Back in mid-February, the idea of a winning a Two Rivers 3A Conference championship this spring wasn’t something that Grayson Adams and Brady Best thought was unrealistic.
Best was in line to return to a Corinth Holders baseball lineup that was going to be a favorite for the league title; Adams had been a member of the Pirate golf program which had dominated the conference of late.
Then, at about the same time, the duo decided it was time to try something new, so they went out for the tennis team.
“I decided to do it, like Feb. 26, or whatever the first day of practice was,” Best recalled Tuesday.
Two months later, the Corinth Holders pairing left the Smithfield-Selma High School tennis courts with the league’s doubles championship, downing the SSS duo of John Ashley and Nathan Holt, 6-3, 6-3.
“I didn’t think we’d win it, for sure,” Best said. “I didn’t even know if I’d be good enough to play in the top six. I just wanted to play the best that I could.
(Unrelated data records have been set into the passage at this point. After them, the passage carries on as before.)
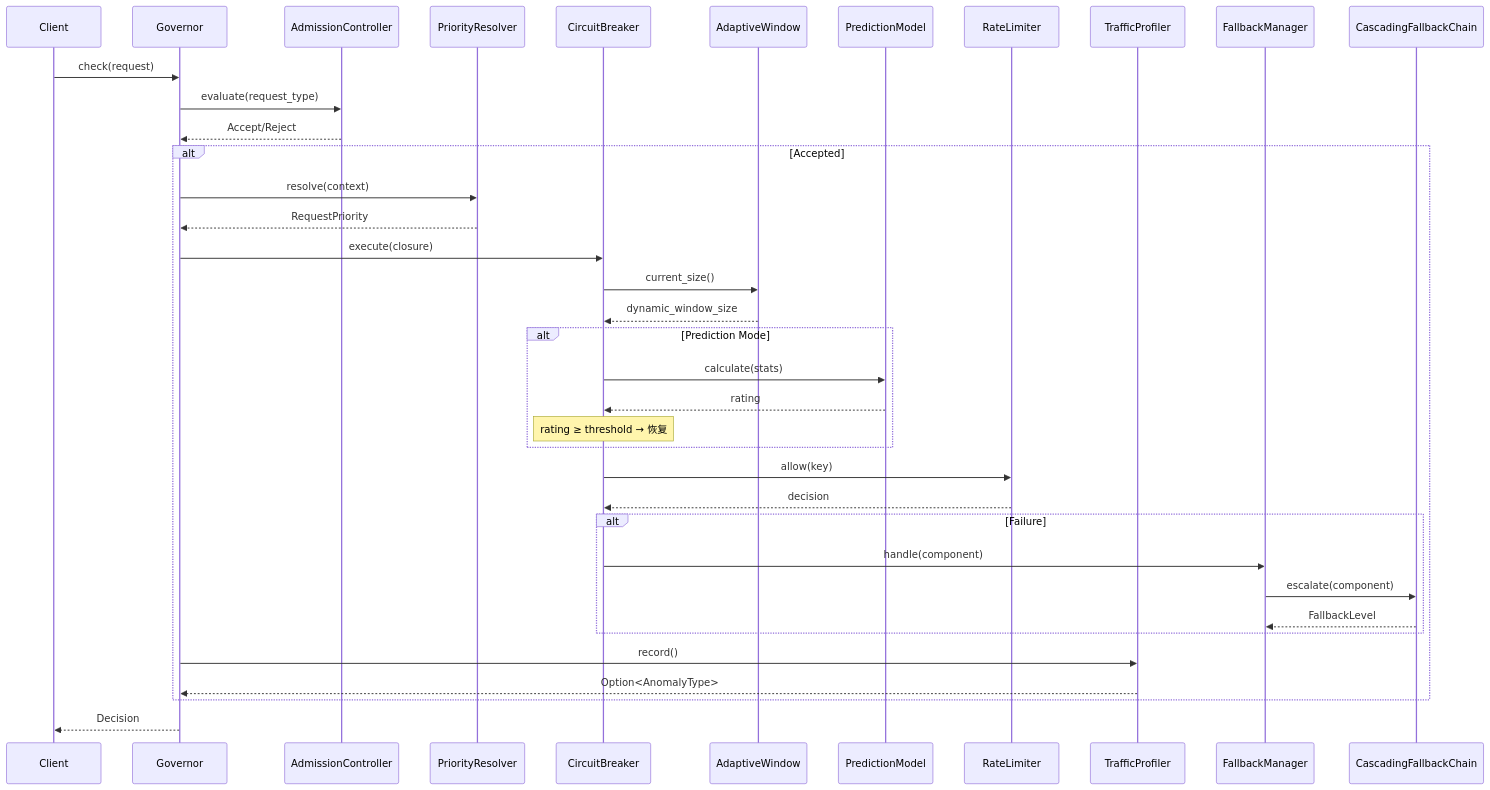
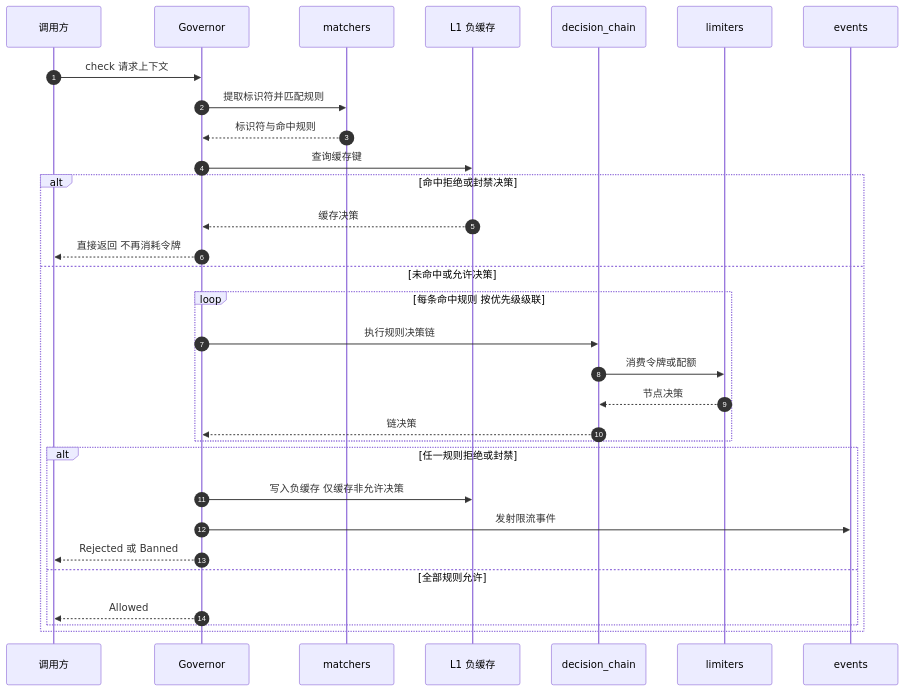
One commit to Kirky-X/limiteron changed the second of 3 diagrams in docs/ARCHITECTURE.md. Above: the diagram before and after it, drawn with Mermaid. The commit also changed other lines of this file and 10 other files, not shown here.

Commit message:
docs(limiteron): docs 文档套件统一优化 — emoji 化 h2 与折叠目录、文档间交叉链接网络、架构/数据流 mermaid 图、结构化内容表格化、清除内部任务追踪引用；失真内容对照 src/ 源码修正，基准数字与安全承诺口径原样保留

````diff
--- a/docs/ARCHITECTURE.md
+++ b/docs/ARCHITECTURE.md
@@ -140,47 +53,34 @@
 ```mermaid
 sequenceDiagram
-    participant Client
-    participant Governor
-    participant Admission as AdmissionController
-    participant Priority as PriorityResolver
-    participant Circuit as CircuitBreaker
-    participant AW as AdaptiveWindow
-    participant PM as PredictionModel
-    participant Limiter as RateLimiter
-    participant Profiler as TrafficProfiler
-    participant Fallback as FallbackManager
-    participant Cascading as CascadingFallbackChain
+    autonumber
+    participant C as 调用方
+    participant G as Governor
+    participant M as matchers
+    participant L as L1 负缓存
+    participant D as decision_chain
+    participant R as limiters
+    participant E as events
 
-    Client->>Governor: check(request)
-    Governor->>Admission: evaluate(request_type)
-    Admission-->>Governor: Accept/Reject
-
-    alt Accepted
-        Governor->>Priority: resolve(context)
-        Priority-->>Governor: RequestPriority
-
-        Governor->>Circuit: execute(closure)
-        Circuit->>AW: current_size()
-        AW-->>Circuit: dynamic_window_size
-
-        alt Prediction Mode
-            Circuit->>PM: calculate(stats)
-            PM-->>Circuit: rating
-            Note over Circuit: rating ≥ threshold → 恢复
+    C->>G: check 请求上下文
+    G->>M: 提取标识符并匹配规则
+    M-->>G: 标识符与命中规则
+    G->>L: 查询缓存键
+    alt 命中拒绝或封禁决策
+        L-->>G: 缓存决策
+        G-->>C: 直接返回 不再消耗令牌
+    else 未命中或允许决策
+        loop 每条命中规则 按优先级级联
+            G->>D: 执行规则决策链
+            D->>R: 消费令牌或配额
+            R-->>D: 节点决策
+            D-->>G: 链决策
         end
-
-        Circuit->>Limiter: allow(key)
-        Limiter-->>Circuit: decision
-
-        alt Failure
-            Circuit->>Fallback: handle(component)
-            Fallback->>Cascading: escalate(component)
-            Cascading-->>Fallback: FallbackLevel
+        alt 任一规则拒绝或封禁
+            G->>L: 写入负缓存 仅缓存非允许决策
+            G->>E: 发射限流事件
+            G-->>C: Rejected 或 Banned
+        else 全部规则允许
+            G-->>C: Allowed
         end
-
-        Governor->>Profiler: record()
-        Profiler-->>Governor: Option<AnomalyType>
     end
-
-    Governor-->>Client: Decision
 ```
````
Today we just concentrated on finishing games and sets, closing out matches.”
On the singles side, Cleveland senior Dylan Betancourt continued his domination of the league, notching his second consecutive title and the third of his career.
Betancourt took the singles title when Nikhar Patel of Corinth Holders was forced to bow out with cramps in his legs and stomach in the second set of their match.
Betancourt took the first set of the championship match, 6-1, and was leading 4-2 when Patel, taking the advice of Corinth Holders’ Chris Davis, opted for the injury default instead of listening to his competitive side and trying to push on. He had to take a long break after the first set to try to work out the cramps.
“I felt like I really played well during the first set and after the break (at the end of the first set), I just wasn’t as sharp,” Betancourt said. “I felt like I was getting back to playing the way I wanted to a couple of games before he had to retire.”
Betancourt admitted playing his best while watching a respected opponent struggle to move on the court was tough: “You feel bad for the guy because I know the kind of competitor and player he is and you don’t want him to be hurt, but at the same time you’ve got to stay focused on what you need to do on the court.”
Betancourt is 15-3 on the season with his only losses to 4A players. He went 14-0 in conference.
“His service game has gotten stronger this year, especially his kick serve,” coach Emily Purvis said. “He’s added more bounce to it and that’s given him more confidence on serve. And overall, he’s just been a more confident player because of all of the work he’s put in sharpening all of his game.”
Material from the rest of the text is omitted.